North Sixth is the Williamsburg strip where most restaurants conspicuously flaunt their crowds by packing them into large, noisy open spaces. With no sign to mark the entrance, Zenkichi is easy to miss, but inside is a welcome alternative to this trend. Walking in, we felt like we’d stumbled upon a cross between a Zen garden and a three-leveled carnival house-of-mirrors. The host led us up the stairs and through a disorienting maze to our own private cubby booth – complete with bamboo blinds and equipped with a buzzer to ring for our waitress. We felt like we entered a Japanese film noir where a smoke machine was the only missing element. Zenkichi is one of many izakaya spots springing up around the city. The Japanese equivalent of a tapas bars, izakayas are great places to try a variety of little dishes while sipping sake. We decided against the Omakase for Two — ten tastes chosen by the chef for $88. Since we didn’t want dessert and were curious about a few items not on the tasting menu, we opted to make our own selections.
We started with two raw dishes, Tako Wasabi and Maguro Carpaccio. The briny taste of wasabi-cured raw octopus was a refreshing spin on the sushi we were craving. More a condiment than a dish to satisfy hunger pangs, the Tako was nice light start on a hot summer night. The freshness continued with a traditional Japanese tuna dish, Maguro Carpaccio. The tuna was lightly coated in a sweet sesame marinade and wrapped around chilled, thin slices of radish and chives.
Next we moved on to something more substantial with the Pork Kakuni. A complex caramel broth, at once sweet and salty, seeped from the pork belly. It was among the best we’ve eaten. Cooked for three days, the tender, slow-cooked pork can be lifted from the fatty belly with an easy tug of the chopsticks. Equally satisfying was Zenkichi’s generous portion of Saiko Miso Black Cod. The hint of miso absorbed in the firm fish was a salty reminder to take another sip of sake. Less successful dishes included the Japanese Mushroom Gratin and Umaki and an omelet wrapped freshwater eel. Despite what the menu’s claim that the Japanese Mushroom Gratin contained Enoki, Simeji & Oyster mushrooms, we only tasted straw mushrooms which were lost amid the creamy bechamel sauce. And though the omelet wrapping the freshwater eel in the Umaki was delicious, a larger piece of eel would have allowed the fish flavor to go head to head with the sweet egg.

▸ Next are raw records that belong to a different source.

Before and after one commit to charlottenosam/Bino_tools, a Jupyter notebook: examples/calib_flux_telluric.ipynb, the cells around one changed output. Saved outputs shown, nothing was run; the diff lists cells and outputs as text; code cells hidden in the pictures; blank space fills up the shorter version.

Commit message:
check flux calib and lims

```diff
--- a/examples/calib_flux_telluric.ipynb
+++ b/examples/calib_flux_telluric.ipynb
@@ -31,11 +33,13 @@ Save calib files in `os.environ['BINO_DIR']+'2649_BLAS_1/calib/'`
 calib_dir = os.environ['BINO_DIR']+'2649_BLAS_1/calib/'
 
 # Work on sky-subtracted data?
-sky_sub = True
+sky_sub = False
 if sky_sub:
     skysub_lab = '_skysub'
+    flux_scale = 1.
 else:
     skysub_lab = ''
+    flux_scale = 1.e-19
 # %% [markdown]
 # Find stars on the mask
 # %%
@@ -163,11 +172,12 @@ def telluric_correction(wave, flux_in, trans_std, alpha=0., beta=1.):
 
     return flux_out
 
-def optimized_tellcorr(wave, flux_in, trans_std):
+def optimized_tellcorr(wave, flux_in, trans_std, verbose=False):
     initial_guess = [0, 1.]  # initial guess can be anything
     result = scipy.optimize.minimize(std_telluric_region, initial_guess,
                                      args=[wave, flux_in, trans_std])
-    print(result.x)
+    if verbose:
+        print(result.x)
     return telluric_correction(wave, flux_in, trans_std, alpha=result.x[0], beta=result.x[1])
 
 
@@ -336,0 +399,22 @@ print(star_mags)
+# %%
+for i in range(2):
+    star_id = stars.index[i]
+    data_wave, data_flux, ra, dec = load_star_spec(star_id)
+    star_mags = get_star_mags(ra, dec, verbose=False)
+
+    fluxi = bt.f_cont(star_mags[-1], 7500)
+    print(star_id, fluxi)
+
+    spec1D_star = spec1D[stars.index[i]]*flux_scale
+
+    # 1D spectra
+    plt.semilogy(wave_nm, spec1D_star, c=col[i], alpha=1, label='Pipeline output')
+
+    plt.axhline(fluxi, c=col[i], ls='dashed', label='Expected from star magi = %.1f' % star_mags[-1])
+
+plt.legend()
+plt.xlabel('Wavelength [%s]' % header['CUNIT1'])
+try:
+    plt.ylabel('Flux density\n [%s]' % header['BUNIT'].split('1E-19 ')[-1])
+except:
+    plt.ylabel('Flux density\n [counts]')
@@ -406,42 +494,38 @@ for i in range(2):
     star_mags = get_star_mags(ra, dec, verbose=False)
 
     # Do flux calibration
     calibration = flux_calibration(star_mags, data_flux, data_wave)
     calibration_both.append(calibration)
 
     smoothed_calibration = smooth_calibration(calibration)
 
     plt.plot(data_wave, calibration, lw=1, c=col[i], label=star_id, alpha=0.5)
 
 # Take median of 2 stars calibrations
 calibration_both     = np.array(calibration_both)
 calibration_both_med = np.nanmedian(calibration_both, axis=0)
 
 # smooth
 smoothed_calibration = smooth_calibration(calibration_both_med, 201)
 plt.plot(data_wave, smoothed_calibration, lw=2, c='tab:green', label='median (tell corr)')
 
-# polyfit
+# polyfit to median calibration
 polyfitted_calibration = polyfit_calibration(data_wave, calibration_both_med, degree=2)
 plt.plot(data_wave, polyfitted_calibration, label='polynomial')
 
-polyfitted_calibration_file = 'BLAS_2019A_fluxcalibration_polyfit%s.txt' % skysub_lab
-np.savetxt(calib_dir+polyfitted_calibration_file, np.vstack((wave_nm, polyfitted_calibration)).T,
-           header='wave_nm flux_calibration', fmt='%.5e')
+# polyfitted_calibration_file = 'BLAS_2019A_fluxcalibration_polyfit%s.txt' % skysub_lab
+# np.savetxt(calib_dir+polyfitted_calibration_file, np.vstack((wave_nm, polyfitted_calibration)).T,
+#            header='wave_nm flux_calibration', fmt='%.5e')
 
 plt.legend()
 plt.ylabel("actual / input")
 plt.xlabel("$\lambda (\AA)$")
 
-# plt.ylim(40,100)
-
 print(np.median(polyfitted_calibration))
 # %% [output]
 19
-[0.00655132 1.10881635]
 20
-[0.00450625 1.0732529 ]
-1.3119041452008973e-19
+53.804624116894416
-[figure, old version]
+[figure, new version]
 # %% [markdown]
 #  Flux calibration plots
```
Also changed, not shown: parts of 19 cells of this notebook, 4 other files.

Since the importance of drinking is almost equal to eating at an izakaya joint, we were disappointed to find that the sake menu had only a limited selection of inexpensive sake. The cheapest (and only) carafe was $45 and the average bottle of sake was in the $50 to $60 range. Opt for the summer sake tasting menu where you can sample three glasses for $18.
Left to our own devises, we ordered seven dishes — more than enough food for two. The bill for two before drinks totaled $60. With friendly, attentive service and many dishes we didn’t get to try, we’ll be returning soon for more.

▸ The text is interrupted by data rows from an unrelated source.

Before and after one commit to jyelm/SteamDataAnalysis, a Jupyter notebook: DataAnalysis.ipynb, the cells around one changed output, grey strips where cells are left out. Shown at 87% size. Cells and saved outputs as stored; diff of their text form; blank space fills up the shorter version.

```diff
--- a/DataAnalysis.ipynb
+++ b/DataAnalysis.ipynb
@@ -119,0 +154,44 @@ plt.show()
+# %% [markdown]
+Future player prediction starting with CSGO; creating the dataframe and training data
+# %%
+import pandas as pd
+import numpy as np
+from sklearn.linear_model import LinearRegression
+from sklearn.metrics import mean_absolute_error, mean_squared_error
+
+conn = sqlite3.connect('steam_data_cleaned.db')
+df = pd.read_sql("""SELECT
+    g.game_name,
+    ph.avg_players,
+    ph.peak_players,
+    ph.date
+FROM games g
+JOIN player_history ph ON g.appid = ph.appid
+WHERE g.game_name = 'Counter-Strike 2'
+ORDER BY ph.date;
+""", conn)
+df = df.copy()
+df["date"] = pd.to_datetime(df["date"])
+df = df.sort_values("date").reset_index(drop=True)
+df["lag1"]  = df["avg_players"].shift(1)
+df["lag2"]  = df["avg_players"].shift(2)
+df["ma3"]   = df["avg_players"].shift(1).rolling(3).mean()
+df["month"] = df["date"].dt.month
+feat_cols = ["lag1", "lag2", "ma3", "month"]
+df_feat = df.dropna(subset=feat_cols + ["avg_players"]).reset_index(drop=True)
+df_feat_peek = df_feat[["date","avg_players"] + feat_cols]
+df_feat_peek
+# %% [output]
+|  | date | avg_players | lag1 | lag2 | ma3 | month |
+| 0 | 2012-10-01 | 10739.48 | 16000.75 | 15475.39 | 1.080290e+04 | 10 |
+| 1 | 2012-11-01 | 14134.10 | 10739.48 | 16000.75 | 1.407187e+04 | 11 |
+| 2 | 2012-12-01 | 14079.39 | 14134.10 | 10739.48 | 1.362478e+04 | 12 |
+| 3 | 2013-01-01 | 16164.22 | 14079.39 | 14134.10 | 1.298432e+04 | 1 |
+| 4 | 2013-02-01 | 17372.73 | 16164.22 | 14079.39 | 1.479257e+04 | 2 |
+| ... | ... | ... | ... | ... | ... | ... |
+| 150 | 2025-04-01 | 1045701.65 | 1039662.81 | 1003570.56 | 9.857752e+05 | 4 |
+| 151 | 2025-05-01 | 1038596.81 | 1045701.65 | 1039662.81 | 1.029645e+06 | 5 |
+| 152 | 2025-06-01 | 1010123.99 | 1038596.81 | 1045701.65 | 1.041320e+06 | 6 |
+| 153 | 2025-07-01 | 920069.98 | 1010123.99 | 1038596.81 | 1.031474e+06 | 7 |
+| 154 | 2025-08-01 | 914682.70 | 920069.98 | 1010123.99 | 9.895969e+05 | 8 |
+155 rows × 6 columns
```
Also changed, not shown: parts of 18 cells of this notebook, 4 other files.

Daily Candy says:
In a city that loves the see-and-be-seen song, it’s a new tune when a restaurant hides its diners. But that’s how it works at Zenkichi, which opens today in Brooklyn. It’s an izakaya, a modern gastropub that follows the traditional rules of private Japanese dining — which means that you might feel like the only one in the place. (And you can actually hear the conversation at your table.) Wooden tables are enclosed in nooks around a bamboo garden; the waitstaff flutters about and, after you get your food, approaches only when you ring for them. (Which must drive them nuts.) Mirrors conceal the true size of the 80-seat space — funhouse style — making navigating the three-story spot a tad confusing (especially after a few sakes). But there are no illusions with the small-plates menu. Most dishes cost under ten bucks: soft-water eel and cream cheese tempura, Botan shrimp and avocado tartare, fresh tofu, and grapefruit agar gelee for dessert. Wash it down with a smooth glass of Suishin or Sapporo. Now you see it, now you don’t.